I've got to say, I'm sick of seeing movies with Industry people. The screenings we go to as press are also reserved for people in the industry. I'm convinced that most of these people – whether they be buyers, distributors, or cinema owners – don't really care all that much about movies. They simply want to know what is going to be marketable and because of this they are, for lack of a better term, asses in the screenings. The industry people constantly have their cell phones out emailing people. They walk out of screenings ten minutes into the movie just because. Most of them behave fine, but some of the worst offenders are ridiculous. I had a lady sitting next to me in 'The Words' who simply fell asleep and started snoring loudly. She was one of these old ladies that piles everything on her lap – huge down coat, purse, and water bottle – and then has some of it spill on over onto my lap. I'm not sure what it is, but most of these older industry people have no concept of personal space. They're oblivious and it drives me bonkers.
We're nearing the end of the festival and people are starting to get a bit snippy with each other. The buses, once places of wide-eyed optimism for future movies, have now turned into dour log jams of body parts as people yell at other people to "scoot in" or "move out of the way!" It's always around this time where people start to lose it. They've been in Park City a week. They haven't slept much. They've probably eaten mostly from fast food joints. Simply put, everyone's patience is wearing thin and you can tell.
As I was writing a few reviews in the Festival Headquarters a pair of industry folks walked into the lobby I was in and started yelling at each other. I think they may have been married, but I'm not sure. She was yelling at him for not "protecting" them, and he was yelling at her for I'm not sure what. All these people walking back and forth and they're yelling at each other. If I had to be stuck solely around industry people for that long, I'd probably be yelling at them too.
Tonight I had a screening of 'Price Check' starring Parker Posey at 6:30pm. I was planning on being home around 9:00pm. A very early day for me.
In the line for 'Price Check' I met some wonderful people from Utah who wanted to know all the movies I'd seen over my time here and what my favorites were. It was fun talking to them, and just reaffirmed how I feel about the spirit of this film festival. Nowhere else are you going to run into complete strangers and simply start talking about all the movies you've seen in the past couple days and what you thought about them.
'Price Check' was marginally funny and never really turned out to be anything more than a phony workplace comedy. I felt cheated when, at the moment of the movie where all the tension and mistrust is coming to a head it decides to fade to black. When we come back everything is perfect. Nothing horribly bad has happened and we get a warm, sappy ending. It was a major letdown.
I didn't stay for much of the Q&A because I found the movie to be generic and uninteresting. I did however stay long enough to snap a couple pictures of Posey.
Tomorrow I'm planning on seeing the movie 'Shadow Dancer' at noon which stars Clive Owen and Gillian Anderson.

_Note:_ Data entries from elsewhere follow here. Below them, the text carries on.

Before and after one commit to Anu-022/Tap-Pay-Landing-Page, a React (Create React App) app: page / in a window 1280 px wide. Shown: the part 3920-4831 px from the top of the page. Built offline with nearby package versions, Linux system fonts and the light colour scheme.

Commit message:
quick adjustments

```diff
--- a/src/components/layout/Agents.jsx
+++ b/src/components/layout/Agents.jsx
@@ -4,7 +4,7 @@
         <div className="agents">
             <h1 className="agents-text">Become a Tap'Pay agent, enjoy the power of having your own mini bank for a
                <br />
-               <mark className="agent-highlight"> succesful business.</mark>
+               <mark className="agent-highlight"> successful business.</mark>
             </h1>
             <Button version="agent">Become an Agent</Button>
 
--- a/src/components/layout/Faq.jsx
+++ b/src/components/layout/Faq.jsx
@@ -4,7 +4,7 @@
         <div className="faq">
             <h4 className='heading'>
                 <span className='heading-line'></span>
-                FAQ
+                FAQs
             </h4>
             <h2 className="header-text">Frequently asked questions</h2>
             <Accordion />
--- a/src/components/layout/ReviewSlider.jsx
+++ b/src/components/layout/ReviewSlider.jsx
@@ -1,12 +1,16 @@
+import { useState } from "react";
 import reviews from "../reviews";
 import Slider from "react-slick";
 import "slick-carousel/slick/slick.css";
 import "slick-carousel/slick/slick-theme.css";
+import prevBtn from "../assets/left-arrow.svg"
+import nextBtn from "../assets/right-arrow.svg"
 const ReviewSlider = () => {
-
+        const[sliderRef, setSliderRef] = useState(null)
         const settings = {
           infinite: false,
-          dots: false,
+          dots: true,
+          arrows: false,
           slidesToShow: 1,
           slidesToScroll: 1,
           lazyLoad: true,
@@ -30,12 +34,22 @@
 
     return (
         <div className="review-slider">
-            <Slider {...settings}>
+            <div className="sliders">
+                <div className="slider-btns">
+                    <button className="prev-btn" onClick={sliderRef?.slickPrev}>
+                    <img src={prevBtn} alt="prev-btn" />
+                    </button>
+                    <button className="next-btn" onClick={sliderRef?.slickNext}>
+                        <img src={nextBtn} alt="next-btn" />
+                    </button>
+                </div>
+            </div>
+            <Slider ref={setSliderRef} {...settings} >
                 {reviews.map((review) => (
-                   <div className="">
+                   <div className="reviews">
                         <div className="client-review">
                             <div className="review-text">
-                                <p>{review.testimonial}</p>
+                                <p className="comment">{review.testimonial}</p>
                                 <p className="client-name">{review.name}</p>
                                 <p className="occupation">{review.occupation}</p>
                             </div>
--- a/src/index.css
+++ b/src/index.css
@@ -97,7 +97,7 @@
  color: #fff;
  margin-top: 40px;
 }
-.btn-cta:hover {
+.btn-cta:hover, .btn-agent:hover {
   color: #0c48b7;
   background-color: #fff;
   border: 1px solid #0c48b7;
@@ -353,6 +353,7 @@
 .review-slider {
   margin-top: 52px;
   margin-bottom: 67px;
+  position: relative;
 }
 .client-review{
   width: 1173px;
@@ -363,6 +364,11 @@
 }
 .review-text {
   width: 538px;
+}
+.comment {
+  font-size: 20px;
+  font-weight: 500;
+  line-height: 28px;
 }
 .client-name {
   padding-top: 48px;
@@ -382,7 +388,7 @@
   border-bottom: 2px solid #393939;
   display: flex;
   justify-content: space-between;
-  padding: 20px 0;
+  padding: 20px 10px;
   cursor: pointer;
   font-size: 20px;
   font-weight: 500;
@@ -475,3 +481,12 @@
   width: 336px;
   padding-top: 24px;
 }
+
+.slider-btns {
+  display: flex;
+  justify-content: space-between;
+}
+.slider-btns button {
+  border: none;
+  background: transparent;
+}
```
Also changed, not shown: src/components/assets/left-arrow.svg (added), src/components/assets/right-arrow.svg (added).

After that I'm headed to 'Wrong' which I've heard good things about. Finally, for the nightcap I'm going to check out Joseph Gordon-Levitt's HitRECord.org special and see what it's like. Oh, and I may fit in a free lunch in there somewhere. Everyone loves free sandwiches.